Q's publisher, Sceptre, heralds him as, "A modern day Dickens. He writes about what he knows, the rhythms of the street." The pre-publication hype, in nightclubs, on flyposters and the Internet, have made Q one of the most high-profile debut novelists of the decade. Dead Meat is ostensibly a Nineties, black, London, street novel about a Cyber Vigilante tracking paedophiles via the Internet. The protagonist, ex-con Clarkie, is faced with the moral dilemma of whether to expose the identity of the Vigilante.
But mention "black", "street" or "London" to Q and his expression hardens. "In certain cultures, it's easy to be seen as dead meat. The police could be driving through Ladbroke Grove and see a group of black kids and say, 'F***ing crack sellers.' Those kids could be talking about football. That's how society thinks. I'm not accepting that."
Publishing is about risk and profit and there is no doubt that Q is marketable. Whether his profile alienates audiences from the broader themes of the novel is another matter. "Dead Meat is a metaphor for universal themes," he says. "The Internet is lawless. Right? It can be used to create, it can also be used to destroy. When there is no law, somebody like the Cyber Vigilante takes it upon himself to enforce a kind of rough justice. These are the tensions I'm exploring in Dead Meat."
Q wrote a first draft of Dead Meat in the early Nineties, sold it in London clubs, then experimented with video, CD and Internet multi-media formats. After almost six years as an underground success, the book is finally being published in paperback original next month. Written in Jamaican patois, street slang and drum 'n' bass chants, it has been designed and laid out in Q's original format. On the page, its hypnotic drum 'n' bass lyrics are, at first, difficult to read. When Q recites an extract, the novel comes alive.
If eyes are the windows of the soul, then Q has drawn the blinds. He is equally elusive when asked about his age (late 20s), race (born in London), past history (an actor) and family (an only child). "Irrelevant," he says. "People are programmed to judge by colour and age rather than talent or merit." You end up playing a game of cat and mouse for biographical detail. Q lets slip, "I'm not going to be known as the writer who was in prison." So, was he? "Maybe." You can judge Q's evasions as an admirable refusal to be categorised or an extension of his slick self-marketing.

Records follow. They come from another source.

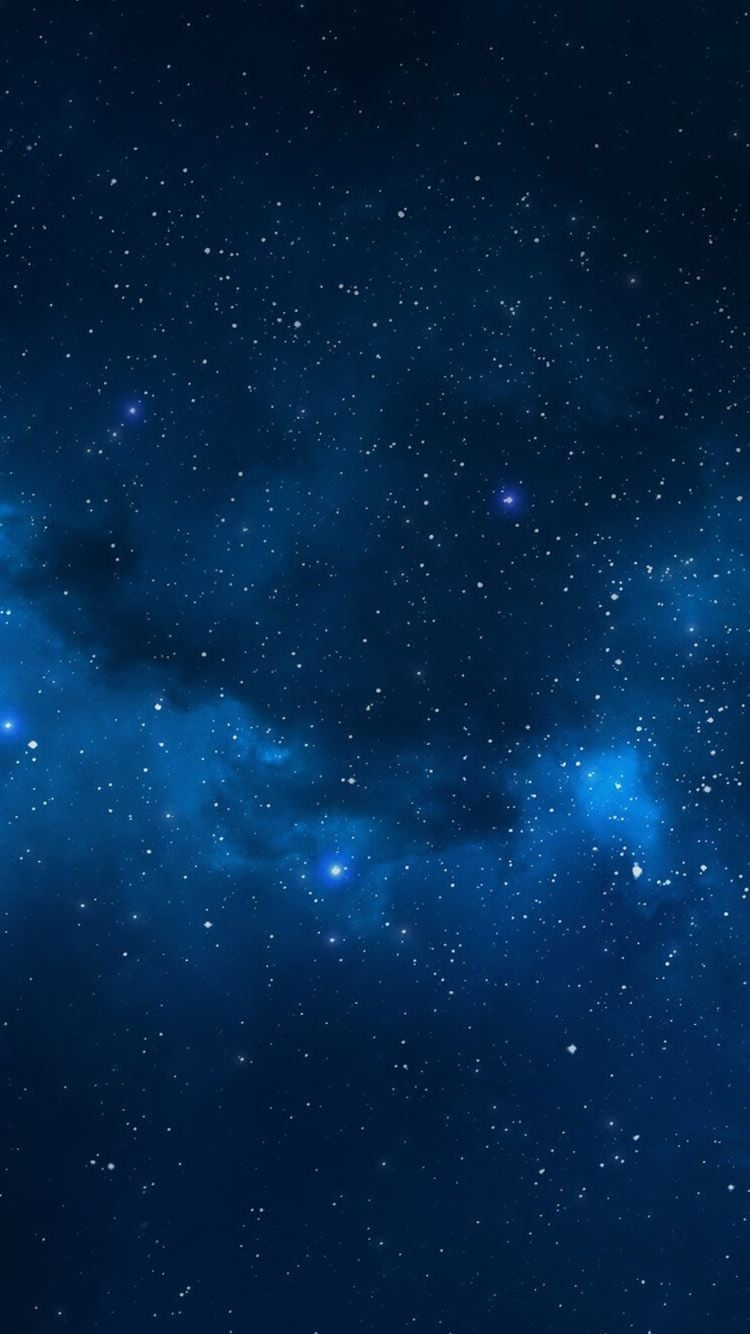
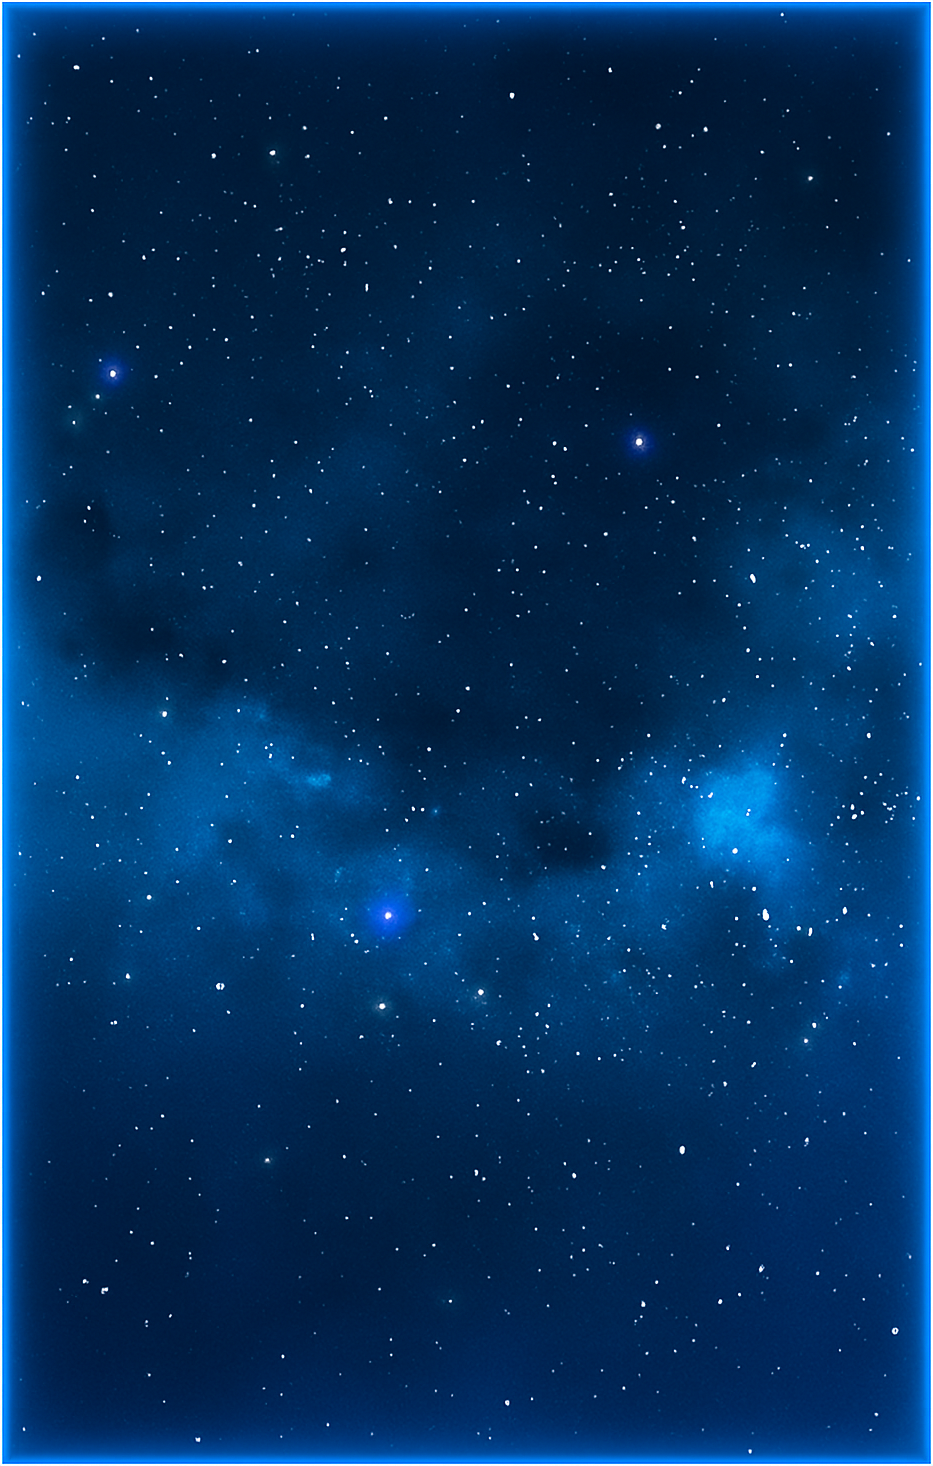
fix: sửa các ảnh và brick

diff --git a/src/main/java/Managers/Renderer.java b/src/main/java/Managers/Renderer.java
@@ -18,15 +18,16 @@ import javafx.scene.text.Text;
 
 public class Renderer {
 
-    private Image backgroundMenu, backgroundPlaying, ballImg, paddleImg, backgroundScreen;
+    private Image backgroundMenu, backgroundPlaying, ballImg, paddleImg, backgroundScreen, fireBallImg;
     private Menu menu;
 
     public Renderer() {
 
         backgroundPlaying = new Image("file:assets/background/Background_Play.png"); // Nền khi chơi game
-        backgroundScreen = new Image("file:assets/background/background_screen2.png"); // Nền chung cho tất cả các trạng thái
+        backgroundScreen = new Image("file:assets/background/background_screen.png"); // Nền chung cho tất cả các trạng thái
         backgroundMenu = new Image("file:assets/background/Background_Menu.png"); // Nền menu
-        ballImg = new Image("file:assets/ball/normal_ball.png"); // Hình ảnh quả bóng
+        ballImg = new Image("file:assets/ball/ball_normal.png"); // Hình ảnh quả bóng
+        fireBallImg = new Image("file:assets/ball/ball_fire.png"); // hình ảnh quả bóng lửa khi ăn power up
         paddleImg = new Image("file:assets/paddle/paddle.png"); // Hình ảnh thanh trượt
         menu = new Menu(); // Khởi tạo menu
     }
@@ -119,7 +120,11 @@ public class Renderer {
         Paddle paddle = gameManager.getPaddle();
         gc.drawImage(paddleImg, paddle.getX(), paddle.getY(), paddle.getWidth(), paddle.getHeight());
         for (Ball b : gameManager.getBalls()) {
-            gc.drawImage(ballImg, b.getX(), b.getY(), b.getWidth(), b.getHeight());
+            if (b.isFireBall()) {
+                gc.drawImage(fireBallImg, b.getX(), b.getY(), b.getWidth(), b.getHeight());
+            } else {
+                gc.drawImage(ballImg, b.getX(), b.getY(), b.getWidth(), b.getHeight());
+            }
         }
 
         for (PowerUp p : gameManager.getPowerUps()) {

diff --git a/src/main/java/Managers/GameConfig/GameConfig.java b/src/main/java/Managers/GameConfig/GameConfig.java
@@ -10,7 +10,7 @@ public class GameConfig {
     public static final int SCREEN_Y = 0;
     // KÍCH THƯỚC MÀN HÌNH
     public static final int SCREEN_WIDTH = 1400;
-    public static final int SCREEN_HEIGHT = 800;
+    public static final int SCREEN_HEIGHT = 801;
     // KÍCH THƯỚC VÀ TỐC ĐỘ PADDLE
     public static final int PADDLE_WIDTH = 120;
     public static final int PADDLE_HEIGHT = 20;

diff --git a/src/main/java/items/factory/TitanBrick.java b/src/main/java/items/factory/TitanBrick.java
@@ -8,6 +8,6 @@ public class TitanBrick implements FactoryBrick {
     @Override
     public Brick createBrick(int x, int y) {
         Image brickImg = new Image("file:assets/bricks/brick5.png");
-        return new Brick(brickImg, x, y, GameConfig.BRICK_WIDTH, GameConfig.BRICK_HEIGHT, 7);
+        return new Brick(brickImg, x, y, GameConfig.BRICK_WIDTH, GameConfig.BRICK_HEIGHT, 5);
     }
 }

diff --git a/src/main/java/Managers/GameManager.java b/src/main/java/Managers/GameManager.java
@@ -67,7 +67,6 @@ public class GameManager {
             System.err.println("Không load được map, game sẽ không bắt đầu!");
             return;
         }
-
         balls.clear();
         float ballX = paddle.getX() + paddle.getWidth() / 2 - GameConfig.BALL_WIDTH / 2;
         float ballY = paddle.getY() - GameConfig.BALL_HEIGHT;

diff --git a/src/main/java/items/Brick.java b/src/main/java/items/Brick.java
@@ -12,7 +12,7 @@ public class Brick extends GameObject {
     private Animation brick_animation;
     private int frameIndex = 0;
     private long lastFrameTime = 0;
-    private long frameDelay = 10000000 ;
+    private long frameDelay = 100_000_00 ;
 
     private Image brickImg;
     private int hitPoints;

The tag "Q" can be traced back to his acting days and, Q claims, even his parents know him by that cipher. In 1990, he had just appeared in Mr Johnson, a film directed by Bruce (Driving Miss Daisy) Beresford. He had acted successfully for five years. "I just didn't like the way the industry was structured or the kind of jobs I was being offered. I was not prepared to play muggers. Someone else could do that. You stay too long, get old and find that you haven't done anything," he says.

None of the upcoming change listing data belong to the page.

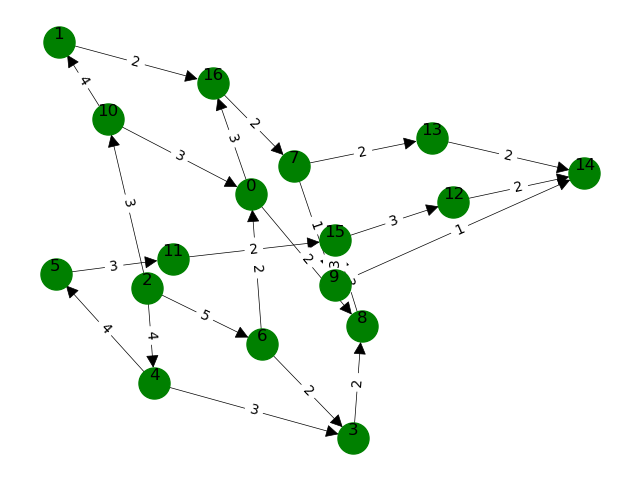
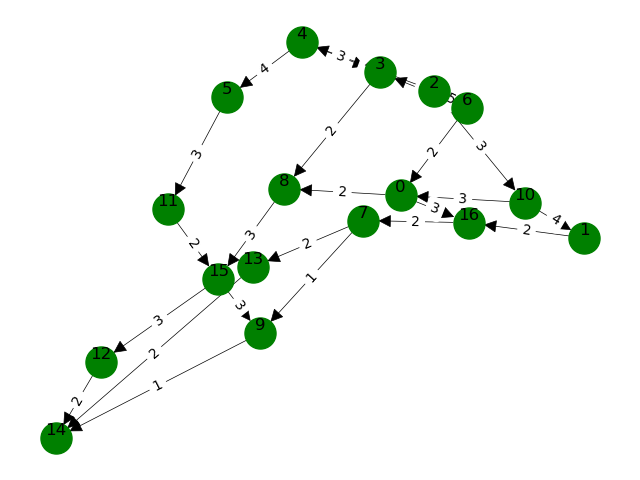
Fixed path, fixed, ord_matrix, FIXED ALL!!!!!

diff --git a/functional.py b/functional.py
@@ -1,4 +1,6 @@
 import matplotlib.pyplot as plt
+import networkx as nx
+import numpy as np
 # матрица смежности
 matrix = [
     [0, 0, 0, 0, 0, 0, 0, 0, 2, 0, 0, 0, 0, 0, 0, 0, 3],
@@ -34,12 +36,59 @@ def stock_source_search(matrix):
       source.append(i)
   return stock, source
 
+def GetInputNodesArray(nodes, count):
+    array = []
+    for i in count: 
+        step=0
+        for j in count:
+            if nodes[i][j]==1:step+=1
+        array.insert(i,step)
+    return array;
 
+def TopologicSort(nodes_input, count):
+    nodes = []
+    for i in count:
+      nodes.append([])
+      for j in count:
+        if nodes_input[i][j] != 0: nodes[i].append(1)
+        else: nodes[i].append(0)
+    levels =[];
+    workArray = GetInputNodesArray(nodes, count);
+    completedCounter = 0;
+    currentLevel = 0;
+    while (completedCounter != len(nodes)):
+        for i in count:
+            if (workArray[i] == 0):
+                ind=0
+                #добавляем обработанную вершину
+                levels.insert(completedCounter,i);
+                for node in nodes:
+                    if node[i]==1:
+                        workArray[ind]-=1
+                    ind+=1
+    
+                workArray[i] = -1; # Помечаем вершину как обработанную
+                completedCounter+=1;
+        currentLevel+=1;
+    levels.reverse()
+    return levels#осталось выбрать в обратном порядке
 
 def ordered_graph(matrix):
     """Формирование упорядоченного графа по входной матрице смежности
     Возвращает ord_matrix - упорядоченную матрицу и ord_index - словарь {старый индекс: значение - новый индекс}
     adjacency_set - словарь: ключ - начальный индекс, значение - список начальных индексов смежности"""
+    # проверка того, что граф можно упорядочить. т.е. проверка отсутствия цикла
+    G = nx.from_numpy_matrix(np.matrix(matrix), create_using=nx.DiGraph)
+    try:
+        cycle = nx.find_cycle(G)
+        if len(cycle) != 0:
+          cycle_i_1 = []
+          for tup in cycle:
+            cycle_i_1 += [(tup[0]+1, tup[1]+1)]
+
+          return -1, -1, -1, cycle_i_1
+    except:
+        pass
     stock, source = stock_source_search(matrix)
     ord_matrix = []   # Упорядоченная матрица смежности
     adjacency_set = {}  # словарь: ключ - начальный индекс, значение - список начальных индексов смежности
@@ -53,94 +102,20 @@ def ordered_graph(matrix):
     # формирование упорядоченного графа
     j = 0
     ord_index = {} # словарь ключ - старый индекс, значение - новый индекс
-    current_V_list = source
-    for i in range(len(matrix)):
-      next_inx = []
-      for V in current_V_list:
-        for val in adjacency_set[V]:
-          next_inx.append(val)
-        if not (V in ord_index):
-          ord_index.update({V: j})
-          j+=1
-      current_V_list = next_inx
+    temp_ord_index = TopologicSort(matrix, range(len(matrix)))
+    for i in range(len(temp_ord_index)):
+      ord_index.update({temp_ord_index[i]: i})
     
     for i in ord_index.keys():
       for j in range(len(adjacency_set[i])):
         ord_matrix[ord_index[i]][ord_index[adjacency_set[i][j]]] = matrix[i][adjacency_set[i][j]]
-    
+
     return ord_matrix, ord_index, adjacency_set
 
 
-def road_search(matrix, inital_inx, final_inx):
+def min_path(matrix, inital_inx, final_inx):
     """Поиск минимального расстояния
     return optimal_way - список индексов представляющих собой оптимальный путь, min_dist - расстояние пройденное по оптимальному пути"""
-    # поиск индексов смежности
-    adjacency_set = {}  # словарь: ключ - начальный индекс, значение - список индексов смежности
-    for i in range(len(matrix)):
-        visitors = []   # список смежностей с элементом
-        for j in range(len(matrix[i])):
-            if matrix[i][j] != 0:
-                visitors.append(j)
-        adjacency_set.update({i: visitors})
-
-
-    ways = []
-    visitors = adjacency_set[inital_inx]
-    for v in visitors:
-      ways.append([inital_inx, v]) # сформировали пути [i -> v]
-    
-    previous_visitors = visitors
-    next_vis = []
-    for way in ways:
-      next_vis = adjacency_set[way[-1]]
-      for next in next_vis:
-        visitors.append(next)
-
-    flag = 0
-    while True:
-      if flag > inital_inx: break
-      temp_ways = []
-      for pre_v in previous_visitors:
-         for way in ways:
-            next_vis = adjacency_set[pre_v] # Если путь закончивет одним из предыдущих знач, то добавлем следующее
-            if pre_v in way:
-               for v in next_vis:
-                temp_ways.append(way + [v])
-      ways = temp_ways
-      
-      leave_count = 0 # Если это число равно числу путей, то выходим из цикла
-      for way in ways:
-         if way[-1] >= final_inx:
-            leave_count += 1
-      if leave_count == len(ways):
-          # расчет минимального пути, когда уже все пути посчитаны
-          all_SUMM = []
-          for way in ways:
-              temp_sum = 0
-              for i in range(len(way)-1):
-                temp_sum += matrix[way[i]][way[i+1]]
-              all_SUMM.append(temp_sum)
-          min_dist = min(all_SUMM)
-          optimal_way = ways[all_SUMM.index(min_dist)]
-          return optimal_way, min_dist                      # RETURN
-
-      previous_visitors = visitors
-      visitors = []
-
-      next_vis = []
-      for way in ways:
-        next_vis = adjacency_set[way[-1]]
-        for next in next_vis:
-          visitors.append(next)
-
-      visitors = set(visitors)
-      visitors = list(visitors)
-      
-      flag += 1
-
-import networkx as nx
-import numpy as np
-def min_path(matrix, inital_inx, final_inx):
     ord_A = ordered_graph(matrix)[0]
     G = nx.from_numpy_matrix(np.matrix(ord_A), create_using=nx.DiGraph)
     summa = 0
@@ -154,22 +129,34 @@ def min_path(matrix, inital_inx, final_inx):
         return path, summa
 
     except:
-        print('Нет пути или неправильно указаны вершины')
+        # нет пути
         return -1, -1
 
+import random as rnd
+def graph_generation_without_loop(matrix_size):
+    """Генерация графа без цикла"""
+    matrix = []
+    source, stock = rnd.randint(0, matrix_size-1), rnd.randint(0, matrix_size-1)
+    for i in range(matrix_size):
+      matrix.append([])
+      for j in range(matrix_size):
+        var = int()
+        if i == stock or j == source or i == j:
+            var = 0
+        else:
+            for v in range(15):
+                var = rnd.randint(0, 10)
+                if var == 0: break
+        matrix[i].append(var)
+    # проверка того, что граф можно упорядочить. т.е. проверка отсутствия цикла
+    while True:
+      G = nx.from_numpy_matrix(np.matrix(matrix), create_using=nx.DiGraph)
+      try:
+          cycle = nx.find_cycle(G)
+          print(cycle, len(cycle))
+          # if len(cycle) == 0: break
+          matrix[cycle[0][0]][cycle[0][1]] = 0
+      except:
+          break
 
-
-if __name__ == "__main__":
-
-  # stock, source = stock_source_search(matrix)
-  ord_A = ordered_graph(matrix)[0]
-
-  # ways = road_search(ord_A, 0, 16)
-  min_path(ord_A, 1, 17)
-
-  # print(ways)
-
-  # for i in range(17):
-  #   print(ord_A[i])
-  
-  # print(vertex_redefinition)
+    return matrix

diff --git a/main.py b/main.py
@@ -54,6 +54,8 @@ def matrix_painting():
             try:
                 if int(A_matrix[i][j].get()) != 0:
                     A_matrix[i][j].config({"background": get_rgb((128, 203, 196))})
+                else:
+                    A_matrix[i][j].config({"background": "White"})
             except:
                 pass
 
@@ -97,19 +99,13 @@ def set_matrix(set_random=False):
     A_matrix = []   # матрица содержащая виджеты элементов исходной матрицы смежности
 
     if set_random:
+        random_matrix = graph_generation_without_loop(matrix_size)
         source, stock = rnd.randint(0, matrix_size-1), rnd.randint(0, matrix_size-1)
         for i in range(matrix_size):
             A_matrix.append([])
             for j in range(matrix_size):
-                var = int()
-                if i == stock or j == source or i == j:
-                    var = 0
-                else:
-                    for v in range(10):
-                        var = rnd.randint(0, 10)
-                        if var == 0: break
                 strVar = StringVar()
-                strVar.set(str(var))
+                strVar.set(str(random_matrix[i][j]))
                 temp_A_matrix = Entry(frame_A_matrix, width=3, textvariable=strVar, validate="all", validatecommand=matrix_painting); temp_A_matrix.place(x=20*j, y=20*i)
                 A_matrix[i].append(temp_A_matrix)
         set_random = False
@@ -126,7 +122,9 @@ def set_matrix(set_random=False):
             for i in range(matrix_size):
                 A_matrix.append([])
                 for j in range(matrix_size):
-                    temp_A_matrix = tk.Entry(frame_A_matrix, width=3, validate="all", validatecommand=matrix_painting); temp_A_matrix.place(x=20*j, y=20*i)
+                    strVar = StringVar()
+                    strVar.set(0)
+                    temp_A_matrix = tk.Entry(frame_A_matrix, width=3, textvariable=strVar, validate="all", validatecommand=matrix_painting); temp_A_matrix.place(x=20*j, y=20*i)
                     A_matrix[i].append(temp_A_matrix)
     matrix_painting()
 
@@ -138,10 +136,11 @@ def set_matrix(set_random=False):
     tk.Button(frame_button, text="Показать упорядочивание вершин", command=output_orderedVertex, width=50).place(x=0, y=50)
     tk.Button(frame_button, text="Построить матрицу смежности упорядоченного графа", command=output_orderedMatrix, width=50).place(x=0, y=75)
     tk.Button(frame_button, text="Показать исходный граф", command=source_graph, width=50).place(x=0, y=100)
-    tk.Button(frame_button, text="Показать упорядоченный граф", command=ordered_graph_plt     , width=50).place(x=0, y=125)
+    tk.Button(frame_button, text="Показать упорядоченный граф", command=ordered_graph_plt, width=50).place(x=0, y=125)
 
     
 def check_source_stock(matr):
+    """Проверка наличия стоков и истоков"""
     stock, source = stock_source_search(matr)
     if stock == [] and source == []:
         messagebox.showerror(title="Ошибка ввода", 
@@ -159,6 +158,7 @@ def check_source_stock(matr):
 
 def readMatrix():
     """Чтение матрицы в глобальную переменную и проверка значений матрицы"""
+    matrix_painting()
     global A_matrix_value
     A_matrix_value = []
     for i in range(len(A_matrix)):
@@ -212,6 +212,9 @@ def output_orderedMatrix():
     if readMatrix() != 0: return
     
     ord_A_matrix = ordered_graph(A_matrix_value)[0]     # упорядочивание матрицы смежности
+    if ord_A_matrix == -1:
+        messagebox.showinfo(message=f'В графе найден цикл {ordered_graph(A_matrix_value)[3]}')
+        return -1
 
     # вывод упорядоченной матрицы
     label_ordMatrix = ttk.Label(root, text="Матрица смежности упорядоченного графа")
@@ -287,6 +290,9 @@ def output_minimal_way():
         return -1
         
     optimal_way, min_dist = min_path(A_matrix_value, entery_init_value, entery_finish_value)
+    if optimal_way == -1 and min_dist == -1:
+        messagebox.showerror(title="Ошибка!", 
+            message="Нет пути или неверно заданы вершины.")
     optWay_text = ""
     for v in list(optimal_way):
         optWay_text += str(v) + "-->"
@@ -327,9 +333,12 @@ def output_graphLevels():
     if readMatrix() != 0: return
 
     graph_levelsDict = ordered_graph(A_matrix_value)[2]
+    if graph_levelsDict == -1:
+        messagebox.showinfo(message=f'В графе найден цикл {ordered_graph(A_matrix_value)[3]}')
+        return -1
 
     headerLabel = ttk.Label(root, text="Уровни графа")
-    headerLabel.place(x=25*len(A_matrix_value)-25, y=195)
+    headerLabel.place(x=20+25*len(A_matrix_value)-25, y=195)
     graph_levels_labels = [headerLabel]
     i=0
     for key in graph_levelsDict.keys():
@@ -340,7 +349,7 @@ def output_graphLevels():
             labelText += str(v) + ", "
         labelText = labelText[0:len(labelText)-2] + "]}"
         temp = ttk.Label(root, text=labelText)
-        temp.place(x=25*len(A_matrix_value)-20, y=195+20*i)
+        temp.place(x=20+25*len(A_matrix_value)-20, y=195+20*i)
         graph_levels_labels.append(temp)
 
 
@@ -355,6 +364,10 @@ def output_orderedVertex():
     if readMatrix() != 0: return
 
     ord_vertex = ordered_graph(A_matrix_value)[1]   # словарь ключ - старый индекс, значение - новый индекс
+    if ord_vertex == -1:
+        messagebox.showinfo(message=f'В графе найден цикл {ordered_graph(A_matrix_value)[3]}')
+        return -1
+    
 
     headerLabel = ttk.Label(root, text="Упорядочивание вершин")
     headerLabel.place(x=25*len(A_matrix_value)+150-25, y=195)
@@ -389,6 +402,9 @@ def ordered_graph_plt():
     """График упорядоченного графа"""
     if readMatrix() != 0: return
     ord_A_matrix = ordered_graph(A_matrix_value)[0]
+    if ord_A_matrix == -1:
+        messagebox.showinfo(message=f'В графе найден цикл {ordered_graph(A_matrix_value)[3]}')
+        return -1
 
     fig = plt.figure()
     G = nx.from_numpy_matrix(np.matrix(ord_A_matrix), create_using=nx.DiGraph)
@@ -397,38 +413,14 @@ def ordered_graph_plt():
     labels = nx.get_edge_attributes(G, "weight")
     nx.draw_networkx_edge_labels(G, pos=layout, edge_labels=labels)
     try:
-        zukl = nx.find_cycle(G)
-        messagebox.showinfo(message=f'В графе найден цикл {zukl}')
+        cycle = nx.find_cycle(G)
+        messagebox.showinfo(message=f'В графе найден цикл {cycle}')
+        return
     except:
         pass
     fig.savefig("orderedGraph.png")
     image = Image.open("orderedGraph.png")
     image.show()
-
-
-
-# def graph_window(ord=False):
-#     """Отдельное окно для визуализации графа"""
-#     window = Tk()
-#     window.geometry('1366x786+0+0')    # ширина на высоту и сколько пикселей от верхнего левого угла
-
-#     if not ord:
-#         source_graph()
-#         title_ = "Визуализация исходного графа"
-#         file = "sourceGraph.png"
-        
-#     else:
-#         ordered_graph_plt()
-#         title_ = "Визуализация упорядоченного графа"
-#         file = "orderedGraph.png"
-
-#     window.title(title_)
-#     img = PhotoImage(file=file)
-#     graph = ttk.Label(window, image=img)
-#     graph.image_ref = img
-#     graph.place(x=0, y=0)
-
-#     window.mainloop()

In 1990, Q was introduced to the William Morris agency in New York by Beresford. "Bruce told me I had three choices: find a book you like and buy the rights, write the book yourself and try to get it made into a film, or just keep going. I chose to quit the business and start writing."
Q used savings from Mr Johnson and, later, dole payments to finance the first draft of Dead Meat. He used computers at The Portobello Business Centre (a free office space for residents). While working on the screen, he met young designer Ozwald Boateng, who was planning to launch his own Savile Row tailoring label. Jungle DJ Goldie was another of the Portobello posse trying to make the break at that time.
Instead of going the conventional route - heaven forbid - of approaching publishers, Q became a one-man promotional and publishing machine. "If a publisher turns down your idea, you either go to bed and cry or you find a way. There is always a way." Targeting a receptive audience, Q went to the London clubs - three a night, seven days a week - selling chapters of Dead Meat. The bouncers, promoters and club crowd got to know him. "Some of the clubs asked me to read from it. Then people would come and tell me how they thought the story should progress. So, it was interactive even then."
Q became - for want of a better word - a cult figure in clubland. Dead Meat leapt from the page into performance art, video, CD Rom and onto its own Internet Web Site. "I'd carry copies in this little bag to the clubs," says Q, "and people would come up and ask if they could buy drugs. I'd say, 'No, but I've got a book you may like'."
Whether you believe the hype or not, Q is a smooth operator. When he says, "I'm not doing this for fame or exposure, I had that five years ago in the clubs," you can cynically shake your head in disbelief or allow yourself to be carried on Q's tidal wave of self-assurance.
With a new US agent, The Writer's House, Q is adamant that Dead Meat: The Movie will follow. "I know it will happen," he says, "maybe not this year, maybe not in the next five years, but I'm in no hurry. I am mentally prepared for the movie. In fact, I'm mentally prepared for the next 10 years."
As the interview draws to a close, Ozwald Boateng's French art director swishes into The Portobello Gold. "Suzy, c'est toi?" says Q with perfect pronunciation. After a brief conversation with her, Q takes off the glasses - to reveal deep brown eyes - and smiles. "See, I'm not just a little street thing here."
Dead Meat by Q will be published on 15 May by Sceptre, price pounds 6.Reuse content